Foreign policy begins at home.
This phrase is the title of the famous book by Richard N. Haas, one of the esteemed names in foreign policy in the West. Currently the president of the Council on Foreign Relations (CFR), the U.S. think tank, Haas explains in his 2013 book that most significant threats to the U.S.’s global leadership come from inside, not outside the country’s borders. Haas and the CFR are popular hate figures within Turkey’s Islamist community, and I’ll leave it to the self-acclaimed Turkish television commentators to discuss the trend of demonizing these two. I should note that I find it extremely shallow that Richard Hass has adopted a stance in which his rage has overtaken his logic and that I can summarize as “Let us completely give up looking for a platform for a reasonable relationship with Turkey.”
Leaving aside his pros and cons regarding Turkey, I believe that the theme of the aforementioned book by Haas, that “the biggest threat to the United States comes not from abroad but from within,” works for many other countries today. Most of all, it works for Turkey! Beyond Turkey’s organic issues, I can name very few other global threats that can match the ones that are self-created by Erdoğan’s government.

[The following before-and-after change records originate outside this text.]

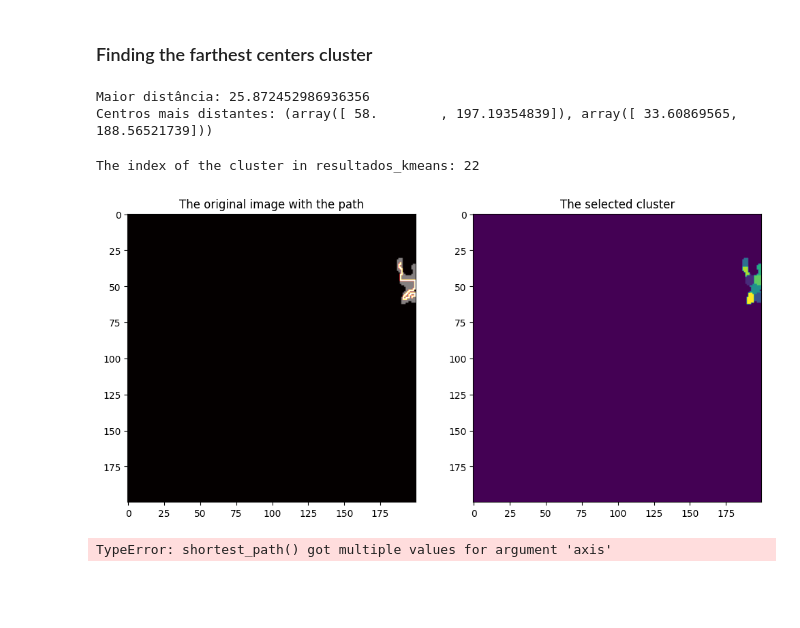
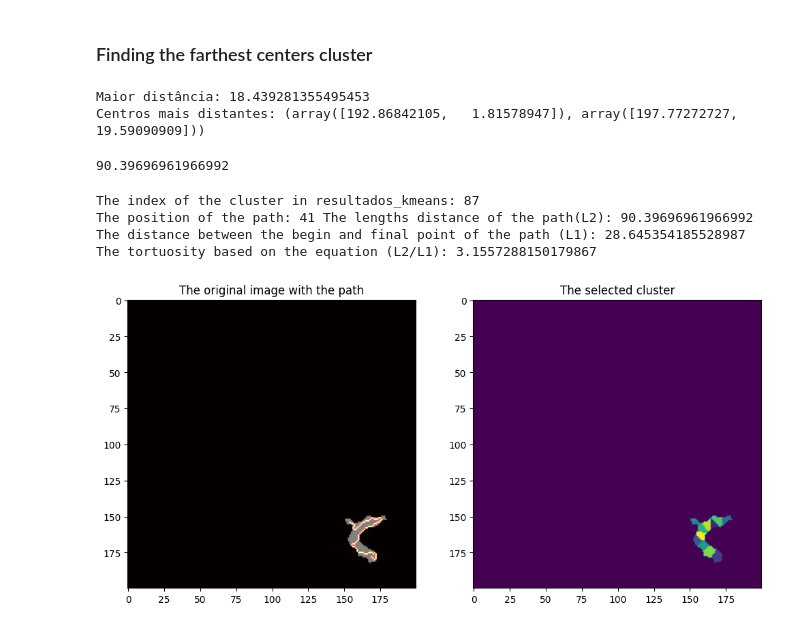
Before and after one commit to FrankVanzeler/Digital-Rock-Analysis-, a Jupyter notebook: Pore_tortuosity.ipynb, the cells around one changed output. Saved outputs shown, nothing was run; the diff lists cells and outputs as text; code cells hidden in the pictures; blank space fills up the shorter version.

Commit message:
The code to estimate the tortuosity in each connected pore regions in images by using cluster

```diff
--- a/Pore_tortuosity.ipynb
+++ b/Pore_tortuosity.ipynb
@@ -477,9 +479,9 @@ for dist, i, j in save_dist_index:
         end = (int(round(end_float[0])), int(round(end_float[1])))
 
         # Find the lowest-cost path
-        indices, weight = route_through_array(image_temp, start, end, geometric=False, fully_connected=False)
+        indices, weight = route_through_array(image_temp, start, end, geometric=False, fully_connected=True)
         indices = np.stack(indices, axis=-1)
-
+        # If fully_connected is True, the path can move in eight directions, if not the path can move in four directions.
         # Create a copy of the current path array to store the new path
         temp_path = np.zeros_like(path)
         temp_path[indices[0], indices[1]] = 1
@@ -500,8 +502,8 @@ for dist, i, j in save_dist_index:
         for k in range(len(indices[0]) - 1):
             x1, y1 = indices[0][k], indices[1][k]
             x2, y2 = indices[0][k + 1], indices[1][k + 1]
-            distance = np.sqrt((x2 - x1)**2 + (y2 - y1)**2)
-            path_length += distance
+            distance_int = np.sqrt((x2 - x1)**2 + (y2 - y1)**2)
+            path_length += distance_int
 
         path_lengths.append(path_length)
         dists_row_center.append(dist)
@@ -564,8 +566,8 @@ for (i, j) in combinations(range(len(centers_temp)), 2):
 print("Maior distância:", max_distance)
 print("Centros mais distantes:", farthest_centers)
 # %% [output]
-Maior distância: 25.872452986936356
-Centros mais distantes: (array([ 58.        , 197.19354839]), array([ 33.60869565, 188.56521739]))
+Maior distância: 18.439281355495453
+Centros mais distantes: (array([192.86842105,   1.81578947]), array([197.77272727,  19.59090909]))
 # %%
 # Coordenadas dos centros dos clusters
 start_float = farthest_centers[0]
@@ -576,33 +578,50 @@ start = (int(round(start_float[0])), int(round(start_float[1])))
 end = (int(round(end_float[0])), int(round(end_float[1])))
 # %%
 # Encontrar o caminho de menor custo
-indices, weight = route_through_array(image_temp, start, end, geometric=False, fully_connected=False) # usar as coordenadas do centro de cada cluster, ou seja,
+indices, weight = route_through_array(image_temp, start, end, geometric=True, fully_connected=True) # usar as coordenadas do centro de cada cluster, ou seja,
 indices = np.stack(indices, axis=-1)
 path = np.zeros_like(image_temp)
 path[indices[0], indices[1]] = 1
+path_length = 0
+for k in range(len(indices[0]) - 1):
+    x1, y1 = indices[0][k], indices[1][k]
+    x2, y2 = indices[0][k + 1], indices[1][k + 1]
+    distance_int = np.sqrt((x2 - x1)**2 + (y2 - y1)**2)
+    path_length += distance_int
+# %%
+path_length
+# %% [output]
+90.39696961966992
 # %%
 import matplotlib.pyplot as plt
 
 # Supondo que 'image_temp' e 'path' já estejam definidos
 # E que 'resultados_kmeans' e 'set_of_pores_index[random_index_apply_pore]' já estejam definidos
 
 # Imprimir o índice do cluster
 print("The index of the cluster in resultados_kmeans:", set_of_pores_index[random_index_apply_pore])
-
+# Imprimir o índice do cluster
+print("The position of the path:", random_number_path, "The lengths distance of the path(L2):", path_length)
+print("The distance between the begin and final point of the path (L1):", max_distance)
+T =(path_length)/(max_distance)
+print("The tortuosity based on the equation (L2/L1):", T)
 # Criar uma figura com duas subfiguras lado a lado
 fig, axes = plt.subplots(1, 2, figsize=(12, 6))
 
 # Mostrar a imagem original com o caminho sobreposto no primeiro subgráfico
 axes[0].imshow(image_temp, cmap='gray')  # Mostrar a imagem original
 axes[0].imshow(path, cmap='hot', alpha=0.5)  # Sobrepor o caminho em uma cor diferente e com transparência
 axes[0].set_title('The original image with the path')
 
 # Mostrar a imagem do cluster selecionado no segundo subgráfico
 axes[1].imshow(resultados_kmeans[set_of_pores_index[random_index_apply_pore]])
 axes[1].set_title('The selected cluster')
 
 # Exibir os gráficos
 plt.show()
 # %% [output]
-The index of the cluster in resultados_kmeans: 22
+The index of the cluster in resultados_kmeans: 87
+The position of the path: 41 The lengths distance of the path(L2): 90.39696961966992
+The distance between the begin and final point of the path (L1): 28.645354185528987
+The tortuosity based on the equation (L2/L1): 3.1557288150179867
-[figure, old version]
+[figure, new version]
@@ -611,9 +627,0 @@ from skimage.graph import shortest_path
-# %%
-
-# Encontrar o caminho de menor custo
-indices, weight = shortest_path(image_temp, start, end, axis=-1, output_indexlist=False) # usar as coordenadas do centro de cada cluster, ou seja,
-indices = np.stack(indices, axis=-1)
-path = np.zeros_like(image_temp)
-path[indices[0], indices[1]] = 1
-# %% [output]
-TypeError: shortest_path() got multiple values for argument 'axis'
```
Also changed, not shown: parts of 40 cells of this notebook.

For instance, there’s the withdrawal from being a signatory to the Istanbul Convention, which is based on positive discrimination towards women against all kinds of types of violence. There’s also the bill that would turn social media into an open prison, very much like other media outlets that have been seized with a conquest mentality, another bill imposed to set lawyers against one another, and finally, a religious official taking the floor with a sword in his hand on the day of Hagia Sophia’s conversion into a mosque. The total amount of permanent damage caused by these events could not be inflicted even Turkey were to face a dozen Greeces, United Arab Emirates, and Frances, all under the mentorship of Israel.
Again, a society in which individual rights and freedoms have been seized cannot be of any good either to itself or to the country. Like an animal chewing its own limb off to escape from a trap, it is expected that we – citizens of Turkey – carry on with our lives in an injured, automatic, and dysfunctional manner.
As the government drives us into a freakish regime domestically, they are weakening international ties so that Turkey will be locked into its epic domestic agenda. They hope to achieve victory through this process and have been preparing these moves for a long time. However, when they enacted these events one after another over the past few months, it attracted a large amount of attention from abroad as well.
Nowadays, Berlin tops the list of capital cities that closely monitor developments in Turkey. Germany, which took over the presidency of the Council of the EU for the next six months on July 1, is making a special effort so that the Turkey hand-grenade is not dropped in its lap. Due to the incompetence of other European leaders, Chancellor Angela Merkel, in the last act of her career, was left with the mission of saving the old continent. Her personal intervention has slightly postponed possible military tension in the Eastern Mediterranean. This is actually the latest example of Germany’s long-evident “cool” strategy for Turkey.
Since world history includes many political zigzags by leaders, we are not a bit surprised at where Merkel stands now. Before the Christian Democratic Union (CDU) came to power in 2005, as their leader, Merkel was exclaiming that Turkey could not become a full member of the EU in rallies. Today, her determination not to alter Turkey’s status of “candidate country negotiating for membership” is eye-watering.
At the heart of the strategy of the Germans is the fact that Turkey’s EU accession talks have been de facto suspended since 2018 anyway. Thus, Merkel’s Germany has not all of a sudden come to its senses. They are just conducting shrewd diplomacy — that’s about it. While it is crystal clear that accession talks are not going anywhere with this state of affairs, they are aware that declaring Turkey’s candidate status as officially over would cause pandemonium. Instead of granting a trump card to President Erdoğan that he can exploit in order to extend his own political life, the German government is acting with the knowledge that pretending as if Turkey will (maybe) become a member one day has no cost at all for them.
Moreover, Merkel is concerned that it would create just the opposite of the desired effect to enact the sanctions the EU Council adopted but did not impose last year in response to Turkey’s drilling activities in the Eastern Mediterranean. Instead of fighting against the fact that the influence of the EU on Erdoğan’s Turkey has very much weakened, Merkel is now opting for a strategy in harmony with this new normal. This is the reason why Germany now seems as if it has more empathy toward Turkey as compared to the past. This is because Germans have recognized the futility of spending energy clashing with the leader of a country who has completely changed national policies into tactics that keep him in power.
Another indicator of Germany’s total abandonment of hope in Erdoğan and his government is their quest to strengthen bilateral relations with local governments. The German government is working on organizing a local governance conference in Istanbul at the end of the year. The conference, which will basically be a twinning exercise for Istanbul and Berlin, can be seen as a signal that the German government is opting for a new diplomacy with Turkey in which relations are conducted one-to-one on the local level. There is no need to say who will host this conference in Turkey!